The Beatitudes - Part Seven
Welcome to this weeks blog and thanks for reading. This week we are going to continue with our series on the Beatitudes with the following verse:
Matthew 5:9 (NIV)
Blessed are the peacemakers,
for they will be called children of God.
The first part of this verse that I want to look at is the word 'peacemakers'. For us to fully understand this word we need to understand the Greek word for peacemaker, eirénopoios (i-ray-nop-oy-os'). This word can be translated as 'lover of peace', which shows us that being is peacemaker is not just about taking action but it's also about the condition of our hearts. We must long for and love peace and true peace can only come from God. We can often get hung up on the idea of being a peacemaker taking the form of mediating or standing between two conflicting parties, but this is only one way that the idea of being a peacemaker can be fulfilled. Another way that we can be peacemakers is by giving people the opportunity to reconcile with God, so that they might find true peace in Him, by preaching the gospel or through any other evangelistic method.

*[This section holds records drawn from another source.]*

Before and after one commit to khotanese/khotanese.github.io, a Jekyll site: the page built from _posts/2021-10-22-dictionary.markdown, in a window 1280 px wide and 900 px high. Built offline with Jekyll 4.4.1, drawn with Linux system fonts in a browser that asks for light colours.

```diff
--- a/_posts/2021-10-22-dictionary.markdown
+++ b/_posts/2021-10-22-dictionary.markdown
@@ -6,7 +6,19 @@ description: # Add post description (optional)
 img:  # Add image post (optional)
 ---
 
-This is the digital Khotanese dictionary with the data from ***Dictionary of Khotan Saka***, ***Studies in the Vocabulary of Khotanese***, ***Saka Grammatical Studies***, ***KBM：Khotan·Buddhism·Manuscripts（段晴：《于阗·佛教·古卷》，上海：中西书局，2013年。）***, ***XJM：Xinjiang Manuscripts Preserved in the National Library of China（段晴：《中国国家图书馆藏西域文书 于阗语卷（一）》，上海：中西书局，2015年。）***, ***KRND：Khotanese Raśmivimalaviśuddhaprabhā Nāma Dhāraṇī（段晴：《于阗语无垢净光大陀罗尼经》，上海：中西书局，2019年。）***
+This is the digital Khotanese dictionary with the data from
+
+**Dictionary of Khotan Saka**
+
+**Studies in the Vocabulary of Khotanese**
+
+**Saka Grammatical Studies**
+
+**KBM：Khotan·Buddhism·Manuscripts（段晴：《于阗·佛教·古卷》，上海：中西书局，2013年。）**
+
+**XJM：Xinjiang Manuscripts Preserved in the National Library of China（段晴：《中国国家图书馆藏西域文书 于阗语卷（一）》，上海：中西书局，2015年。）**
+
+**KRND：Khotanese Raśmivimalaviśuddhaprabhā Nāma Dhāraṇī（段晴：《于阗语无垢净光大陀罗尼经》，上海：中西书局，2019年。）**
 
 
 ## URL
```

“It is the devil who is a troublemaker; it is God who loves reconciliation and who now through his children, as formerly through his only begotten Son, is bent on making peace.” (Stott)

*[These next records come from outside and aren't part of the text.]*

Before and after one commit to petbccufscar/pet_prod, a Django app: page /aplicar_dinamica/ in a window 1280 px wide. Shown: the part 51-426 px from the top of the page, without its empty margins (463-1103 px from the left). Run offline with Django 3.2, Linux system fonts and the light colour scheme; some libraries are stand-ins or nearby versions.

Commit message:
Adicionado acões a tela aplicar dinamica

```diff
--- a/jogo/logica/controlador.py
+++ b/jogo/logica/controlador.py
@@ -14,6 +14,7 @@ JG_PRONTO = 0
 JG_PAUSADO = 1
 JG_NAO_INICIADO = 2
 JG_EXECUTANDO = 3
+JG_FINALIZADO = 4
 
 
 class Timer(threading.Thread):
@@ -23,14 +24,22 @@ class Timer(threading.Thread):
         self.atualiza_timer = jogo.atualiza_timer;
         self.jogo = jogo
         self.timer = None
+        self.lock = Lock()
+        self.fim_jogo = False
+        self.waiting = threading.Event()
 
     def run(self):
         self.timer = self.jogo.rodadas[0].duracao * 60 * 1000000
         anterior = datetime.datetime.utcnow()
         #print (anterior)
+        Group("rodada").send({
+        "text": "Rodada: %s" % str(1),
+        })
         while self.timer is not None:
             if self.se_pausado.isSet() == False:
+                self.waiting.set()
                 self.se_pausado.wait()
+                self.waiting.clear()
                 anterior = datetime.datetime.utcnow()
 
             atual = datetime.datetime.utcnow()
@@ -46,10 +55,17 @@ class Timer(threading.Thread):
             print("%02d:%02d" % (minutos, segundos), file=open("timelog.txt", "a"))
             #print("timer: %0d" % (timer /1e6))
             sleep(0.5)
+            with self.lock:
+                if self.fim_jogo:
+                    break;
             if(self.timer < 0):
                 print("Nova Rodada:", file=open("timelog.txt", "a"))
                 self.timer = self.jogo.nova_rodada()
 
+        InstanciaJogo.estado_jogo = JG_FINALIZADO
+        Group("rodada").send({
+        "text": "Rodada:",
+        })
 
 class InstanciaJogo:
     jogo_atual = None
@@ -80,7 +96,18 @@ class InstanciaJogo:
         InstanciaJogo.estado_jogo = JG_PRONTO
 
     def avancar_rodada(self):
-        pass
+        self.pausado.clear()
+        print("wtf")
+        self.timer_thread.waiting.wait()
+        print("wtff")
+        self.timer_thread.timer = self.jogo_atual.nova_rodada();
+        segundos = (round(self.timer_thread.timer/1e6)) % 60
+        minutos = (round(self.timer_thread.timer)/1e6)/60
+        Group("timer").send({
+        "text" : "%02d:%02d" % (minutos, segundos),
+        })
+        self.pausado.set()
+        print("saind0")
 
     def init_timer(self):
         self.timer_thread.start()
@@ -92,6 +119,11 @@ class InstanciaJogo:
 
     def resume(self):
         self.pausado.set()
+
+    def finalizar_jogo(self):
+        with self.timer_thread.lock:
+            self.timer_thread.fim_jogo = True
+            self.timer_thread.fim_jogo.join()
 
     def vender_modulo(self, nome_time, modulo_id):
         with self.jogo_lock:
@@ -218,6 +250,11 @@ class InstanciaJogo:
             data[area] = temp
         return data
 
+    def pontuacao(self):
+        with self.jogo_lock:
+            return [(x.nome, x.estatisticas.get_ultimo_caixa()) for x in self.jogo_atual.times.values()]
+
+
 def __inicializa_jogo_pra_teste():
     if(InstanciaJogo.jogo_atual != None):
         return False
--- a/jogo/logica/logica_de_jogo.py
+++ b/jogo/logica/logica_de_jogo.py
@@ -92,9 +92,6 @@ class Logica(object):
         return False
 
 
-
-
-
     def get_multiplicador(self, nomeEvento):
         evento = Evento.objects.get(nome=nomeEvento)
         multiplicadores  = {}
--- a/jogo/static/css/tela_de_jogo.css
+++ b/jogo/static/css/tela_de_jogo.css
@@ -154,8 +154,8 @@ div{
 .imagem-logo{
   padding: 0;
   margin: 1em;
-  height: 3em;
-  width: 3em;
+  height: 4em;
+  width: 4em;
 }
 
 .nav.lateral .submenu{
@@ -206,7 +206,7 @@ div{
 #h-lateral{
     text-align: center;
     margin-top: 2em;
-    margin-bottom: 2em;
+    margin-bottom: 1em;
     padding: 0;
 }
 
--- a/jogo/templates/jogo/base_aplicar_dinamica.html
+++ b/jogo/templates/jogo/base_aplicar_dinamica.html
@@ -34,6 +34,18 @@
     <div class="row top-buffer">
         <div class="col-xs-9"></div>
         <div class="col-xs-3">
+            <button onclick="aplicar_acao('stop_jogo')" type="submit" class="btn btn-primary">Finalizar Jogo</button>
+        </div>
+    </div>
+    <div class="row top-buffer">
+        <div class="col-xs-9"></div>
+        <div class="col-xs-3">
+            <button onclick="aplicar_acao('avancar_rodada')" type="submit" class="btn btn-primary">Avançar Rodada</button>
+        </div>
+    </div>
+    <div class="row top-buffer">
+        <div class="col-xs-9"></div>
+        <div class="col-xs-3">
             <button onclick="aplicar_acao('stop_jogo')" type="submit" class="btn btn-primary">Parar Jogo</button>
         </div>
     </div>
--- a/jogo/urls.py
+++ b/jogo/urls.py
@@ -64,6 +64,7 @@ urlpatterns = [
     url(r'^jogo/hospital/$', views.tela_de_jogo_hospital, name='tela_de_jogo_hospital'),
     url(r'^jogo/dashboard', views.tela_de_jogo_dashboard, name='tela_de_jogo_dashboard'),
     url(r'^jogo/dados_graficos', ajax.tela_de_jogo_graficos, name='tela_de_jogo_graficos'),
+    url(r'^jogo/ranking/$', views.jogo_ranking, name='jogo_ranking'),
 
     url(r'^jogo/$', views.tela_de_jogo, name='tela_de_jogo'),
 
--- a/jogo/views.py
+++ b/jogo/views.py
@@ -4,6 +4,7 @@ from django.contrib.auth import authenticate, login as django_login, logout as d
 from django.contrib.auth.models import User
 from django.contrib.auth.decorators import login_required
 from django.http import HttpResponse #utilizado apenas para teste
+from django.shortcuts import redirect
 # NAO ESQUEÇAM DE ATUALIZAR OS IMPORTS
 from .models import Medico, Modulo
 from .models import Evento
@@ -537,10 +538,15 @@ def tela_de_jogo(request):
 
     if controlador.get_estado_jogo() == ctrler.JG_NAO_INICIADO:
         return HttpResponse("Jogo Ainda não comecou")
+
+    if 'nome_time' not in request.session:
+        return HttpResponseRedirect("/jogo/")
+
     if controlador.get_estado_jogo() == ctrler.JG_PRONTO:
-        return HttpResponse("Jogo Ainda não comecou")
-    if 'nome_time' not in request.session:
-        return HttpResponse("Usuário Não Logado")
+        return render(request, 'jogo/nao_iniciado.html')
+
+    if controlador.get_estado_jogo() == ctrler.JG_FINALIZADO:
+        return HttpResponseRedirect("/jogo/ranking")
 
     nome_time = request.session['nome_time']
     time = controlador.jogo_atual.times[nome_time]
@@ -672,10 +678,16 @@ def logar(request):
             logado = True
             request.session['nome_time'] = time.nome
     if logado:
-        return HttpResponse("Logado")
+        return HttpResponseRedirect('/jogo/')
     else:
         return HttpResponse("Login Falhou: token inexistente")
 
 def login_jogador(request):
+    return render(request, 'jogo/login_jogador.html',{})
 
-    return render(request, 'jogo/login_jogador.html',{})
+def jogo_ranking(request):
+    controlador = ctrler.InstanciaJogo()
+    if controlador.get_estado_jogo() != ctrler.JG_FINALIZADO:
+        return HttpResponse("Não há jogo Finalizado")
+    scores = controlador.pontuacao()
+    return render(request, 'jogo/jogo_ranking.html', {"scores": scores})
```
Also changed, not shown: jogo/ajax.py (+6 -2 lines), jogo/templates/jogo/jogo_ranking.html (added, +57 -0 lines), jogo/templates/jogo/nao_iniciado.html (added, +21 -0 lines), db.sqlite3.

This quote from Stott shows us that another way of being a peacemaker is to oppose the disruption that the devil tries to cause. In doing this, we again offer reconciliation with God on His behalf to those who need it.
The latter part of this verse goes on to say that peacemakers will become 'children of God'. The reward for being a peacemaker is that you are recognised as a child of God, a peacemaker shares God's passion and desire for peace and reconciliation. This doesn't mean that you will have an easier life, as the role of being a peacemaker is a difficult one. If we look at the life of Jesus, he was the greatest peacemaker that the world has ever seen, offering reconciliation between the people and God (and He still offers it now!), we can see that a life of a peacemaker is difficult, it has trials and that it is often riddled with persecution.
“Now therefore, although it be, for the most part, a thankless office (with men) to interpose, and to seek to take up strife, to piece those again that are gone aside and asunder… yet do it for God’s sake, and that ye may (as ye shall be after awhile) be called and counted, not meddler and busybodies, but sons of God.”
I really love this quote from Trapp, it surmises the concept that being a peacemaker has an eternal effect on us, but in our earthly lives it can often bring trials and tribulations.
I pray that we might strive to become peacemakers, to offer the reconciliation that God has afforded us to others and to carry a spirit of peace within our lives.